By Errol Oh, executive editor of The Star
In some assessments of potential corporate offers or deals, independent advisers are discombobulating investors with seemingly ambivalent advice. It all boils down to the definition of two words.
Soon, the capital market and investors may require the expertise of etymologists, given the recent string of cases of independent advisers (IAs) concluding that proposed corporate exercises are ‘not fair but reasonable’.
Who can blame the minority shareholders of listed companies for feeling confused and powerless when presented with seemingly ambivalent advice? The IA tells them an offer for their shares or a deal is unfair, but in the same breath, it recommends that they accept the offer or vote for the deal because it is deemed reasonable.
It all began in March 2010 when the Securities Commission (SC) issued a consultation paper on offer documentation for take-over and mergers. In it, the SC noted that IAs have evaluated the fairness and reasonableness of offers as a matter of market convention, and that in Malaysia ‘fair and reasonable’ was treated as a composite term.

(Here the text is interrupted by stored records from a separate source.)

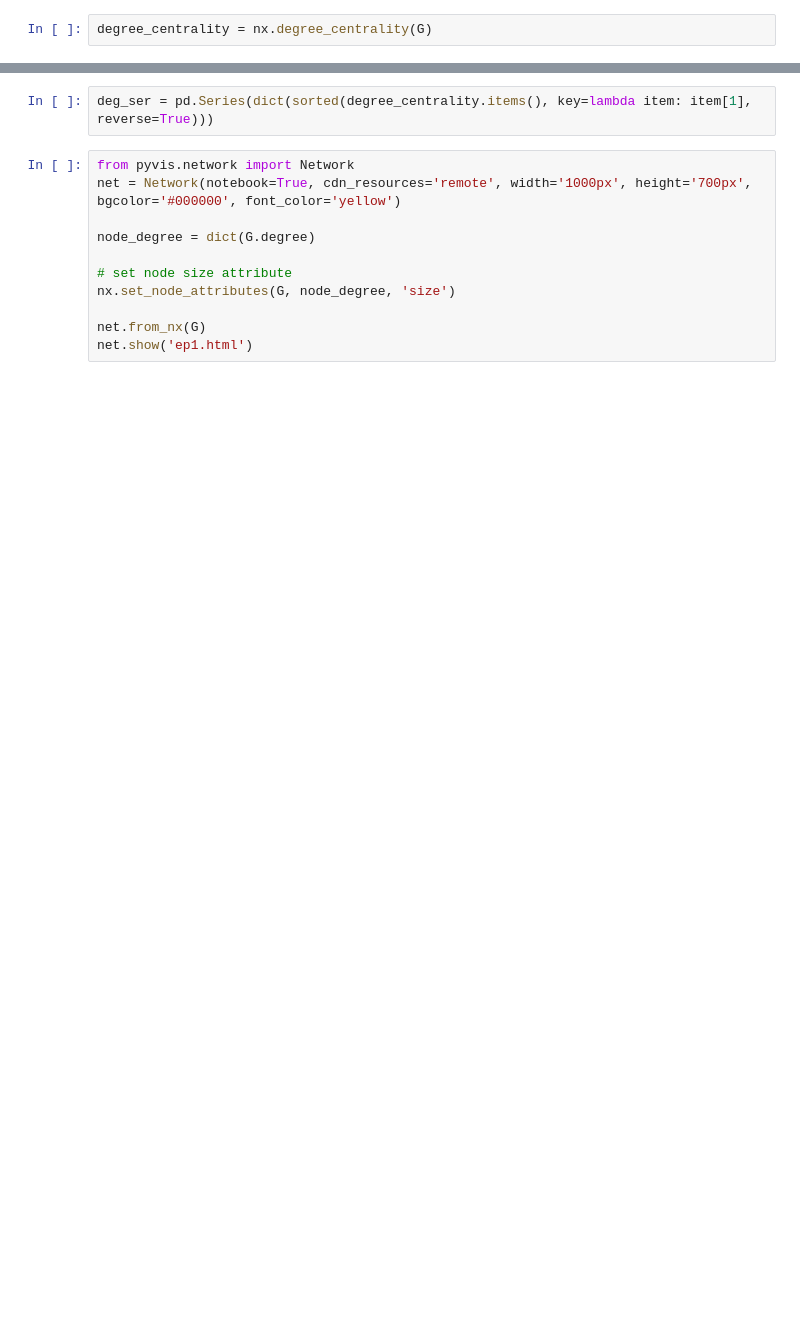
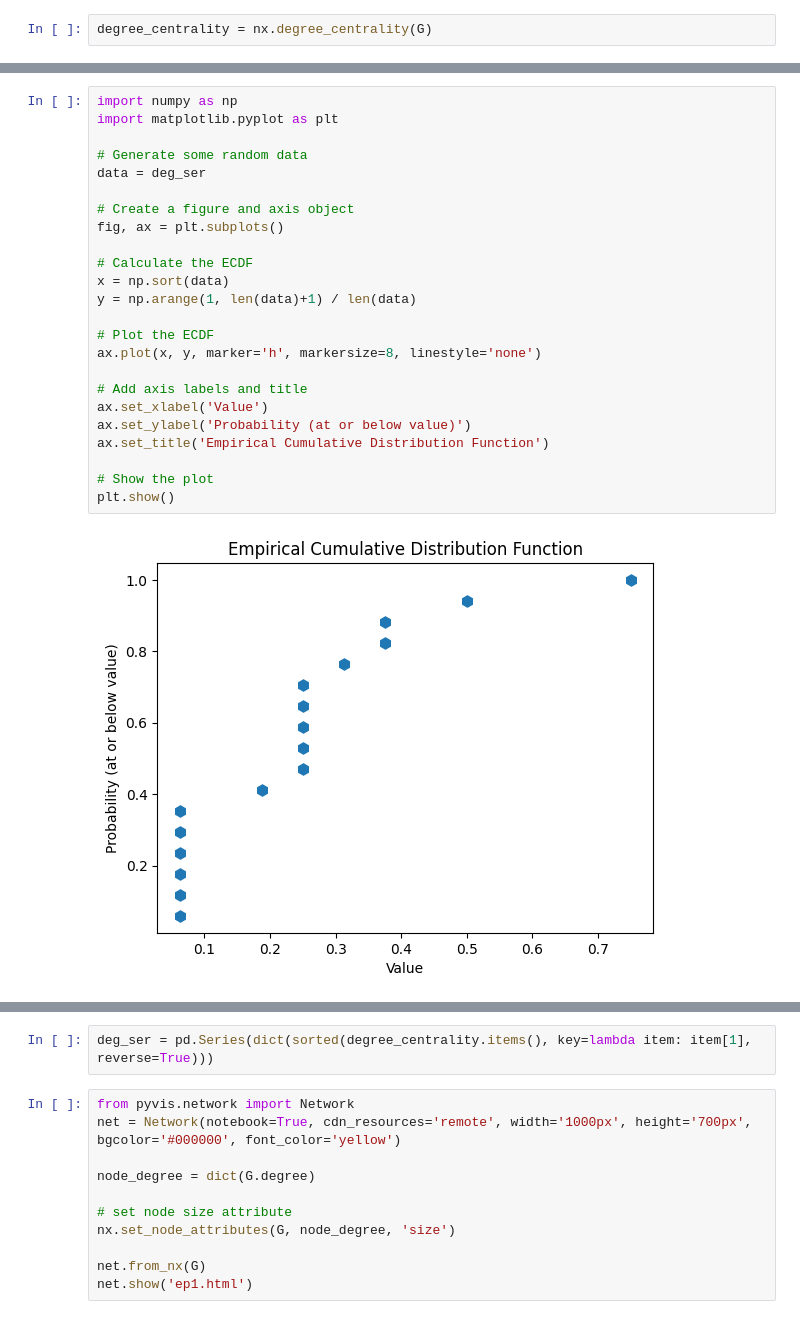
Before and after one commit to jorammutenge/IS527-Project, a Jupyter notebook: 1_code.ipynb, the cells around one changed output, grey strips where cells are left out. Cells and saved outputs as stored; diff of their text form; blank space fills up the shorter version.

```diff
--- a/1_code.ipynb
+++ b/1_code.ipynb
@@ -165,0 +247,26 @@ plt.show()
+# %%
+import numpy as np
+import matplotlib.pyplot as plt
+
+# Generate some random data
+data = deg_ser
+
+# Create a figure and axis object
+fig, ax = plt.subplots()
+
+# Calculate the ECDF
+x = np.sort(data)
+y = np.arange(1, len(data)+1) / len(data)
+
+# Plot the ECDF
+ax.plot(x, y, marker='h', markersize=8, linestyle='none')
+
+# Add axis labels and title
+ax.set_xlabel('Value')
+ax.set_ylabel('Probability (at or below value)')
+ax.set_title('Empirical Cumulative Distribution Function')
+
+# Show the plot
+plt.show()
+# %% [output]
+[figure, added]
```
Also changed, not shown: parts of 37 cells of this notebook, 43 other files.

It was also pointed out that there was no definition for the term.
The SC says, ‘The Commission is of the view that since the standard of ‘fair and reasonable’ is used to determine whether an offer should be accepted or rejected, it is important that such a standard be clearly defined and interpreted in a consistent manner.’
Through the paper, the SC proposed to advise IAs on the interpretation of what is ‘fair and reasonable’. Last November, the proposed changes became part of the SC’s Practice Note 15 (PN15) of the Malaysian Code on Take-overs and Mergers 2010. A key difference is that the term ‘fair and reasonable’ is now two distinct criteria.
Assessing fairness of a take-over offer is quantifiable: if the offer price is equal to or higher than market price, but lower than the value of the securities that are the subject of the offer, the offer is considered ‘not fair’. Conversely, a fair offer is when the offer prices are equal to, or higher than, the value of the securities. Reasonableness is a bit more challenging to establish. Say the PN15: ‘In considering whether a takeover offer is ‘reasonable’, the IA should take into consideration matters other than the valuation of the securities that are the subject of the take-over offer.’
The PN15 specifies five factors that IAs should consider when evaluating reasonableness, but it also reminds IAs that they are expected to take into account ‘all relevant factors’. The decoupling of ‘reasonable and fair’ has paved the way for IAs to recommend acceptance of an offer or approval of a proposed transaction even if it is considered not fair but reasonable. This is how it is explained in PN15: ‘Generally, a takeover offer would be considered ‘reasonable’ if it is ‘fair’. Nevertheless, an IA may also recommend for shareholders to accept the take-over offer despite it being ‘not fair’, if the IA is of the view that there are sufficiently strong reasons to accept the offer in the absence of a higher bid than such reasons should be clearly explained’.
Even with explanation it is hard for most investors to digest advice that they should support something that is described as unfair yet reasonable. IAs are meant to safeguard the interest of shareholders by enabling them to make informed decision on certain transactions. However, when investors find it difficult to take independent advice, it is neither a fair nor reasonable solution.
This article first appeared in Accounting and Business magazine, May edition, 2013.